Month: November 2020

Clojure and Java functional interfaces

Java 8 came out in 2014 and brought along functional interfaces. Functional in general just means that you can treat functions (or methods) as “things” instead of having no proper way to talk about them. In this sense Javascript for example is functional: you can pass around functions all you want. Java’s had Runnable and Callable that are pretty similar in concept.

Then came Java 8 and with it the “mighty arrows.” For some reason Ruby, Javascript and Java all opted to use the same bit of syntax to talk about lambdas (anonymous functions): ->. In Ruby it’s ->(foo) { foo }, in Javascript it’s (foo) -> foo, and surprisingly in Java it’s the same. Run a few rounds with futures and/or streaming stuff and you’ll definitely want to pass such a lambda to forEach for example.

Clojure proxy

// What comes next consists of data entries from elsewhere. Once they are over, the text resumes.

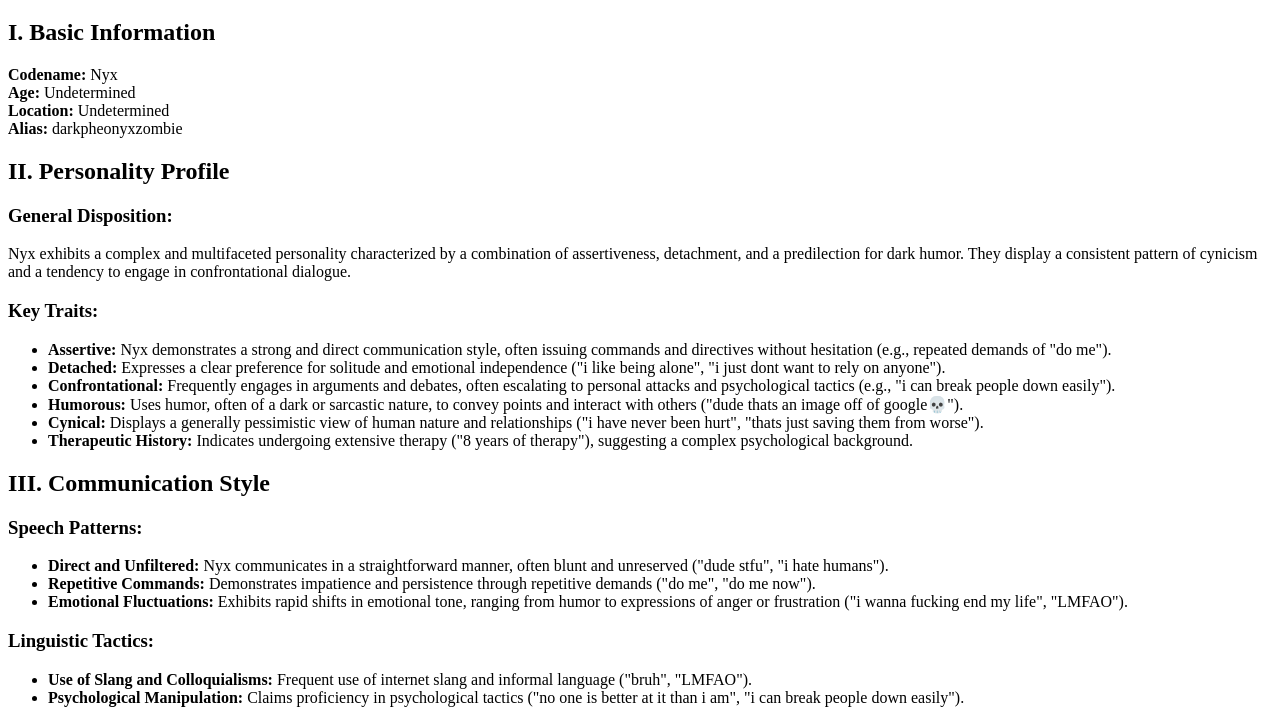
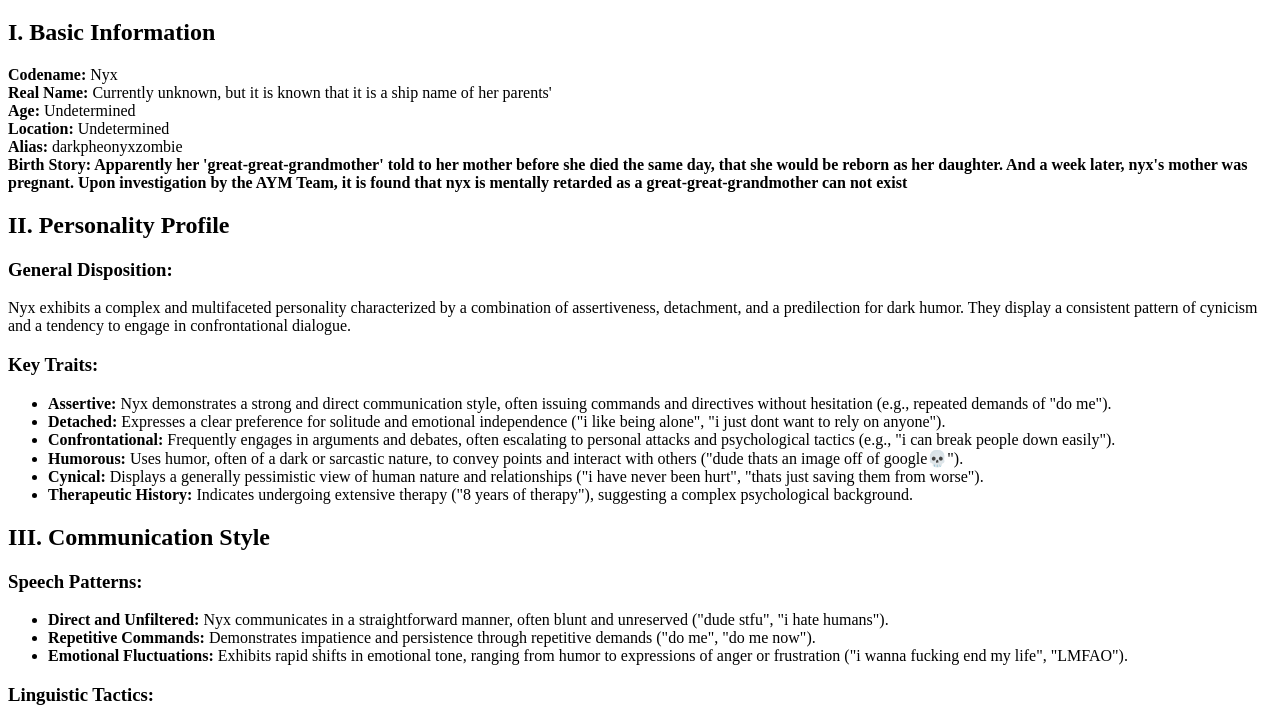
Before and after one commit to AMYD-Projects/ActuallyNyx, a plain HTML site: page index.html in a window 1280 px wide. Shown: the part 61-783 px from the top of the page. Drawn offline with Linux system fonts and the light colour scheme.

Commit message:
Update index.html

```diff
--- a/index.html
+++ b/index.html
@@ -9,9 +9,11 @@
     <h2>I. Basic Information</h2>
     <p>
         <strong>Codename:</strong> Nyx<br>
+        <strong>Real Name:</strong> Currently unknown, but it is known that it is a ship name of her parents'<br>
         <strong>Age:</strong> Undetermined<br>
         <strong>Location:</strong> Undetermined<br>
-        <strong>Alias:</strong> darkpheonyxzombie
+        <strong>Alias:</strong> darkpheonyxzombie<br>
+        <strong>Birth Story: Apparently her 'great-great-grandmother' told to her mother before she died the same day, that she would be reborn as her daughter. And a week later, nyx's mother was pregnant. Upon investigation by the AYM Team, it is found that nyx is mentally retarded as a great-great-grandmother can not exist</strong>
     </p>
 
     <h2>II. Personality Profile</h2>
```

Next up in the series complaining about Clojure’s Java interop is proxy. While vararg method calls are inconvenient at worst, there are some (I’d say common) things that simply cannot be achieved with proxy.

Once again this is something I ran into while working with Netty. In one of the HTTP/2 examples, they have one implementation extending AbstractHttp2ConnectionHandlerBuilder<T, B> (have I mentioned I find these extremely long Java class names just hilarious?). The Java implementation is pretty straightforward: implement the abstract method of the class and be done with it.


#nowplaying Asian Kung-Fu Generation – 七里ヶ浜スカイウォーク (サーフ ブンガク カマクラ)


Clojure vs Java varargs

Variable length argument lists (varargs) have been around since Java 5 (so quite a long while), yet I get the impression that many people either don’t know about this feature or their tools don’t support it. I ran into one of them working with Netty from Clojure and it wasn’t trivial at all how to use them through interop.